**Work request**
Reply solely with the number of lines, in the records underneath, that include the word "overflow".

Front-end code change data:

# # # # #

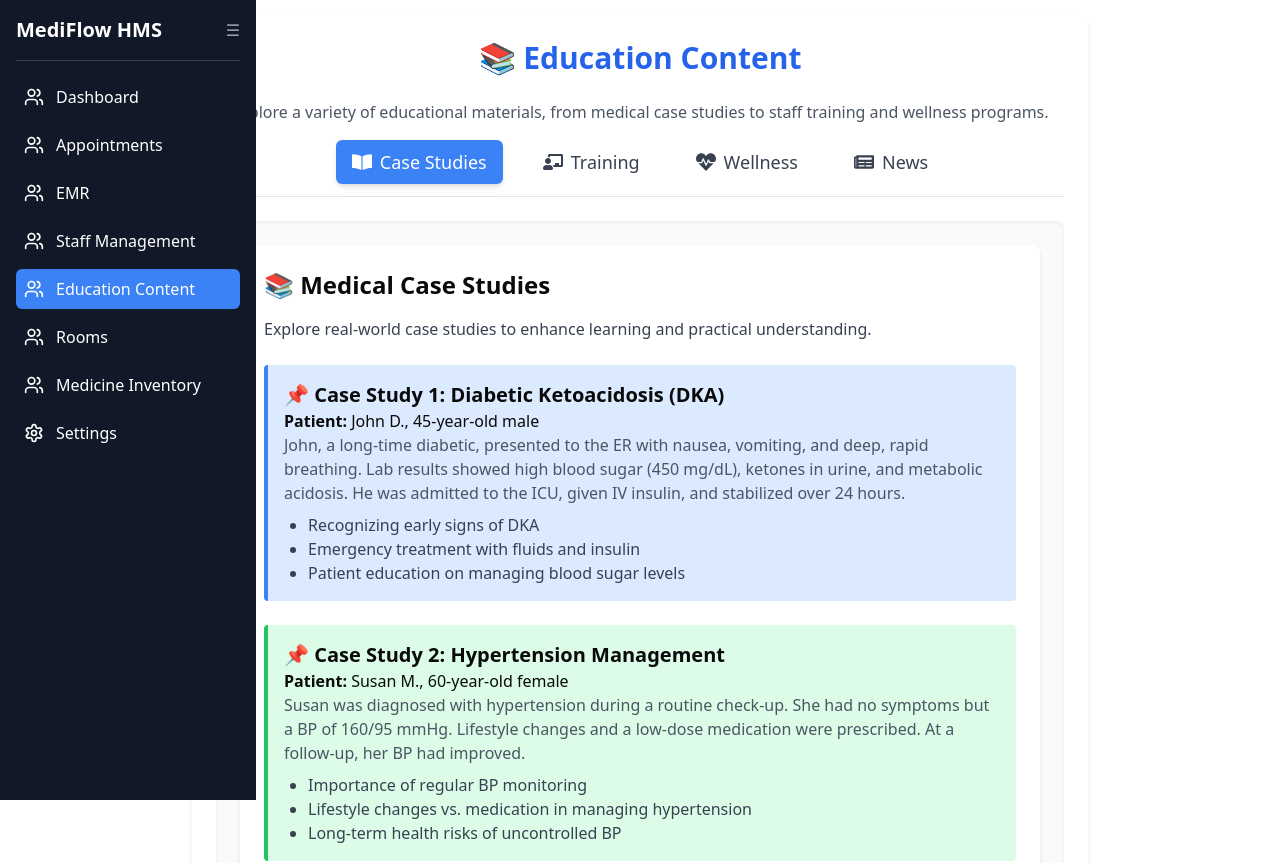
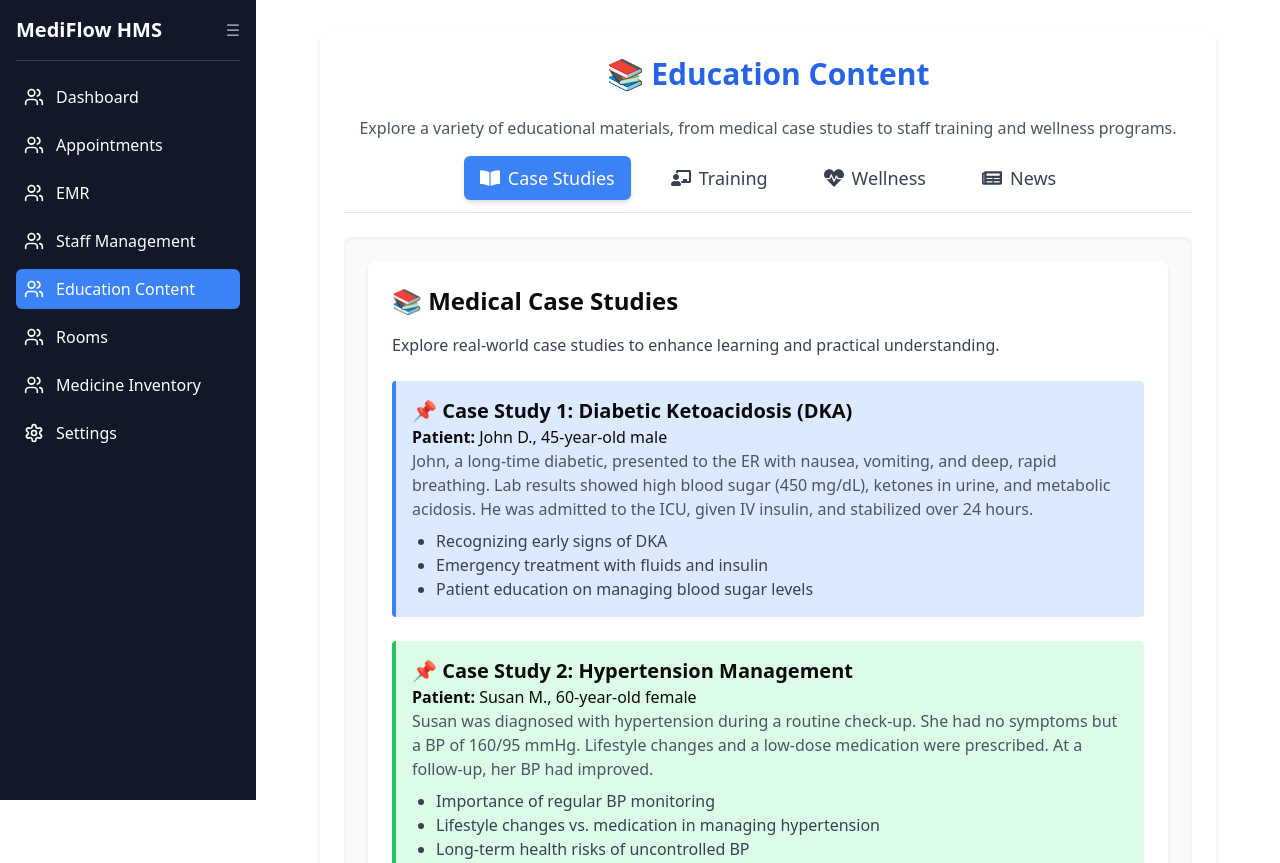
Before and after one commit to sallyk0127/mediflow-hms, a Next.js app: page /education-content in a window 1280 px wide. Shown: the top 863 px of the page. Built offline with nearby package versions, Linux system fonts and the light colour scheme.

Commit message:
Fixed margin of main content

```diff
--- a/app/layout.tsx
+++ b/app/layout.tsx
@@ -26,7 +26,7 @@
         <NavigationBar />
 
         {/* Main Content Area, ensuring it does not overlap the navbar */}
-        <main className="flex-1 ml-62 p-4 overflow-auto">
+        <main className="flex-1 ml-64 p-8 overflow-auto">
           {children}
         </main>
       </body>
```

# # # # #

**The answer**
2